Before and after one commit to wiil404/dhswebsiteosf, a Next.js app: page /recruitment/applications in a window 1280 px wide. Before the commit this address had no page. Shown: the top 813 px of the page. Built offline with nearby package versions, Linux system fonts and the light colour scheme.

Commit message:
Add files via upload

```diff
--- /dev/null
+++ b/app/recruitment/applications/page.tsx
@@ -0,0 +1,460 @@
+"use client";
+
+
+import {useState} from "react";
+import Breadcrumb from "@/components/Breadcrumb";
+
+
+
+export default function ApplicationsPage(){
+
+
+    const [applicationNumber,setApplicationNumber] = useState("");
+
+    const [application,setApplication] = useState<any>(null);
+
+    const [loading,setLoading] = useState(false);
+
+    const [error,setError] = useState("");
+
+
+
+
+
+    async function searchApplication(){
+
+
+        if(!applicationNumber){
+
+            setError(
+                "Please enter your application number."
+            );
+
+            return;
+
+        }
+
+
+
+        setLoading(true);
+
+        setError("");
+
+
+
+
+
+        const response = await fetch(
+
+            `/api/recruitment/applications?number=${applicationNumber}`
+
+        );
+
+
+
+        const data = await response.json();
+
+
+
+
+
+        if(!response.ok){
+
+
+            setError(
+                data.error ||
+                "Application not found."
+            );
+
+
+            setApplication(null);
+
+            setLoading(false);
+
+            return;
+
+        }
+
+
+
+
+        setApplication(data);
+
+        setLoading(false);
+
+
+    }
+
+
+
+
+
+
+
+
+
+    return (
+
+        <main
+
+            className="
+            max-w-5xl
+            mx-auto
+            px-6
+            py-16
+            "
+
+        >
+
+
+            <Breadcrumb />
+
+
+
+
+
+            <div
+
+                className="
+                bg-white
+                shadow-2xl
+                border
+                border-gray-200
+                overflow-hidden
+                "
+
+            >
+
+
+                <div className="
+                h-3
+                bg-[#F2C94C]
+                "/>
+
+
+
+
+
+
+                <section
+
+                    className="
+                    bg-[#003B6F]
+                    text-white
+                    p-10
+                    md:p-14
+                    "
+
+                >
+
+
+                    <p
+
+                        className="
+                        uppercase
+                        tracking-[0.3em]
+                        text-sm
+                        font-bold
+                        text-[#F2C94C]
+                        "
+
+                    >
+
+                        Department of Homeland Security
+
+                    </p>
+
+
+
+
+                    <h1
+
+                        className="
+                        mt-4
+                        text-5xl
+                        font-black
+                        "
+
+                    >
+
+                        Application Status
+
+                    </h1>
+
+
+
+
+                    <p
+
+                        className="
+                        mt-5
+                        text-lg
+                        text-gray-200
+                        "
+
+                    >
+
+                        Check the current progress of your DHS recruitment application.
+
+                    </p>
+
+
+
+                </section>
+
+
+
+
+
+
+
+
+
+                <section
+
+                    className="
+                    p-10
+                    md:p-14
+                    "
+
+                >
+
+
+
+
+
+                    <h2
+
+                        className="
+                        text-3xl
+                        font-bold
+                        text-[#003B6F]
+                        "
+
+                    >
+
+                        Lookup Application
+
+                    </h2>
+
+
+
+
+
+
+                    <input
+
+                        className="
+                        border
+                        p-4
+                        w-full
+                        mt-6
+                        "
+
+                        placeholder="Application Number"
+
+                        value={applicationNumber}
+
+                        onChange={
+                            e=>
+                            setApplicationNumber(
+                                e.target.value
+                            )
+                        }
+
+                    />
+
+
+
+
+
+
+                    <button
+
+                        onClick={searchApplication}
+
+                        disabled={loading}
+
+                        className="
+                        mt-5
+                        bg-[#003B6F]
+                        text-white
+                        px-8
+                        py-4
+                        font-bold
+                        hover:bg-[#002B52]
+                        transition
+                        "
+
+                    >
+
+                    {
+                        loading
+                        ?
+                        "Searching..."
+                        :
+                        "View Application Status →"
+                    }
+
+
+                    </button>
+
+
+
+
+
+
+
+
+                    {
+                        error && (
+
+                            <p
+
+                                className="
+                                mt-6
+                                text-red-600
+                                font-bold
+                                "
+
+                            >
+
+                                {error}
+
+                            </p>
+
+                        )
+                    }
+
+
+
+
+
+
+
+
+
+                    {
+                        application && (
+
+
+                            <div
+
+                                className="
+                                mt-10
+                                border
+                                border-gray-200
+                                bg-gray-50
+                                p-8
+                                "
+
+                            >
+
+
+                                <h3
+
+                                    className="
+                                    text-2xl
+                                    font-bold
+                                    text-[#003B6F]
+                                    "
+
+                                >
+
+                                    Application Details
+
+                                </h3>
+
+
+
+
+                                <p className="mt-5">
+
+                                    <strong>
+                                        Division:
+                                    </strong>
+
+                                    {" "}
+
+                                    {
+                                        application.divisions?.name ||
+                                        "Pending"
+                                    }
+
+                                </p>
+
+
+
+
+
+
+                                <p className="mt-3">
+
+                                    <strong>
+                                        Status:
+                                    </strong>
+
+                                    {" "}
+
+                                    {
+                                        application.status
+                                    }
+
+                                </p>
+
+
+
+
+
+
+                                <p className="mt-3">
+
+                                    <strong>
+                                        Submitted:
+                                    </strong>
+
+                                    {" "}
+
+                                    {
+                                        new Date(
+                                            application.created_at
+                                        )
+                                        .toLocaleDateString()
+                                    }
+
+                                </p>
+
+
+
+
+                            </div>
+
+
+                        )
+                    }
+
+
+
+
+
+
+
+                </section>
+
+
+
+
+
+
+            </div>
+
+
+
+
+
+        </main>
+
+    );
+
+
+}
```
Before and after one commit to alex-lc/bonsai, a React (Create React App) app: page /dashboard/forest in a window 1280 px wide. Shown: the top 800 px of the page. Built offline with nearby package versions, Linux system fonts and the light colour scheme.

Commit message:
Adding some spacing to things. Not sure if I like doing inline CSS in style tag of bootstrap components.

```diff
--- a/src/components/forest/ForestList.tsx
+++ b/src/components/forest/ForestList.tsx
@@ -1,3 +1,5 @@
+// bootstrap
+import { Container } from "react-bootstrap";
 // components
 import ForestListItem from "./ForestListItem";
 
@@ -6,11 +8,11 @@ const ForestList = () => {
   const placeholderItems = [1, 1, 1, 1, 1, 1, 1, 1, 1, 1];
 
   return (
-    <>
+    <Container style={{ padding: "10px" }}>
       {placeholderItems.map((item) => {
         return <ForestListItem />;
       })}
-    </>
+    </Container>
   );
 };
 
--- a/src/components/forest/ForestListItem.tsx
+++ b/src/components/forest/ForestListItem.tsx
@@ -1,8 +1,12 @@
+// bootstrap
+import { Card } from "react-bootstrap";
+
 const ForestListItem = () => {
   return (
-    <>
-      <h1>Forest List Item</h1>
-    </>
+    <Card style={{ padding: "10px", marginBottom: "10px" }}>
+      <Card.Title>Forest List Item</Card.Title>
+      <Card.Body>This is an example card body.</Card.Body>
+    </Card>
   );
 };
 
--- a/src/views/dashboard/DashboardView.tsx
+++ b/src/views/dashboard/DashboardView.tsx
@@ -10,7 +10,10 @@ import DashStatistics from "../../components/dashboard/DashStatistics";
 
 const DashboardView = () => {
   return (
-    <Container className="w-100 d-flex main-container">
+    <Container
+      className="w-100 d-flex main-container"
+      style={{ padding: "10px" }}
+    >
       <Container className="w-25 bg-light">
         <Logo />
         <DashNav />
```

TASK INSTRUCTIONS
Report, from the entries above, each line where "ForestListItem" is found.

EXPECTED ANSWER
 import ForestListItem from "./ForestListItem";
         return <ForestListItem />;
--- a/src/components/forest/ForestListItem.tsx
+++ b/src/components/forest/ForestListItem.tsx
 const ForestListItem = () => {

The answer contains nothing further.